A user of Kaggle, a platform for machine learning and data science competitions which was recently acquired by Google, has uploaded a facial data set he says was created by exploiting Tinder’s API to scrape 40,000 profile photos from Bay Area users of the dating app — 20,000 apiece from profiles of each gender.The data set, called People of Tinder, consists of six downloadable zip files, with four containing around 10,000 profile photos each and two files with sample sets of around 500 images per gender.The question is how do you build up a sufficient database of single individuals to make the site viable?Dating sites approach this issue differently, but the temptation to create and use fake profiles is rife with risk as JDI Dating learned in a recent FTC enforcement action.Why not leverage Tinder to build a better, larger facial dataset?” Why not — except, perhaps, the privacy of thousands of individuals whose facial biometrics you’re dumping online in a mass repository for public repurposing, entirely without their say-so.“The datasets tend to be extremely strict in their structure, and are usually too small.
But since Tinder makes its rights to your content transferable, it’s entirely possible even this large-scale repurposing of the data falls within the scope of its T&Cs, assuming it sanctioned Colianni’s use of its API.
Glancing through a few of the images from one of the downloadable files they certainly look like the sort of quasi-intimate photos people use for profiles on Tinder (or indeed, for other online social apps) — with a mix of selfies, friend group shots and random stuff like photos of cute animals or memes.

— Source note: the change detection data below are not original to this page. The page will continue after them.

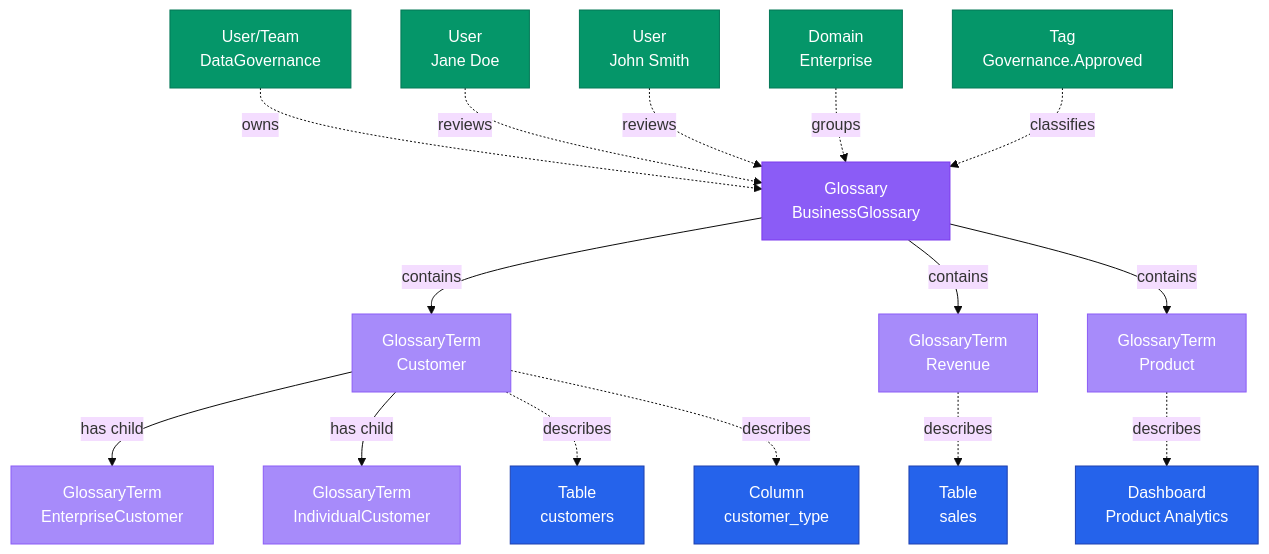
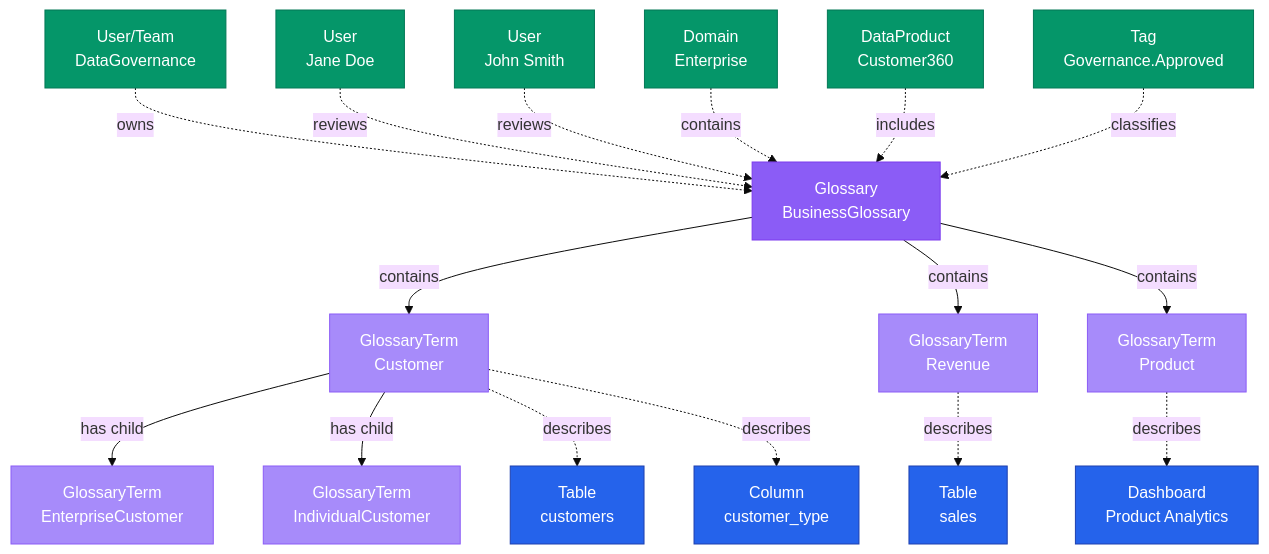
Before and after one commit to open-metadata/OpenMetadataStandards: the diagram in docs/governance/glossary.md, drawn with Mermaid (base theme). The commit also changed other lines of this file and 24 other files, not shown here.

````diff
--- a/docs/governance/glossary.md
+++ b/docs/governance/glossary.md
@@ -14,40 +14,41 @@
 ```mermaid
 graph TD
     %% Main entity
     GLOSS[Glossary<br/>BusinessGlossary]
 
     %% Hierarchical relationships
     GLOSS -->|contains| GT1[GlossaryTerm<br/>Customer]
     GLOSS -->|contains| GT2[GlossaryTerm<br/>Revenue]
     GLOSS -->|contains| GT3[GlossaryTerm<br/>Product]
 
     %% Nested term hierarchy
     GT1 -->|has child| GT1A[GlossaryTerm<br/>EnterpriseCustomer]
     GT1 -->|has child| GT1B[GlossaryTerm<br/>IndividualCustomer]
 
     %% Governance relationships
     USR[User/Team<br/>DataGovernance] -.->|owns| GLOSS
     REV1[User<br/>Jane Doe] -.->|reviews| GLOSS
     REV2[User<br/>John Smith] -.->|reviews| GLOSS
-    DOM[Domain<br/>Enterprise] -.->|groups| GLOSS
+    DOM1[Domain<br/>Enterprise] -.->|contains| GLOSS
+    DP1[DataProduct<br/>Customer360] -.->|includes| GLOSS
 
     %% Classification relationships
     TAG1[Tag<br/>Governance.Approved] -.->|classifies| GLOSS
 
     %% Applied to assets
     GT1 -.->|describes| TBL1[Table<br/>customers]
     GT1 -.->|describes| COL1[Column<br/>customer_type]
     GT2 -.->|describes| TBL2[Table<br/>sales]
     GT3 -.->|describes| DASH[Dashboard<br/>Product Analytics]
 
     %% Styling
     classDef glossary fill:#8B5CF6,stroke:#7C3AED,color:#fff
     classDef term fill:#A78BFA,stroke:#8B5CF6,color:#fff
     classDef governance fill:#059669,stroke:#047857,color:#fff
     classDef data fill:#2563EB,stroke:#1E40AF,color:#fff
 
     class GLOSS glossary
     class GT1,GT2,GT3,GT1A,GT1B term
-    class USR,REV1,REV2,DOM,TAG1 governance
+    class USR,REV1,REV2,DOM1,TAG1,DP1 governance
     class TBL1,TBL2,COL1,DASH data
 ```
````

It’s by no means a flawless data set if it’s just faces you’re looking for.
users have many motives for uploading their likeness to the dating app.
But contributing a facial biometric to a downloadable data set for training convolutional neural networks probably wasn’t top of their list when they signed up to swipe.
(I just hope he strips out all the pet shots first or he’ll find this task an uphill struggle.) The data set, which was uploaded to Kaggle three days ago (minus the sample files), has been downloaded more than 300 times at this point — and there’s obviously no way to know what additional uses it might be being put to.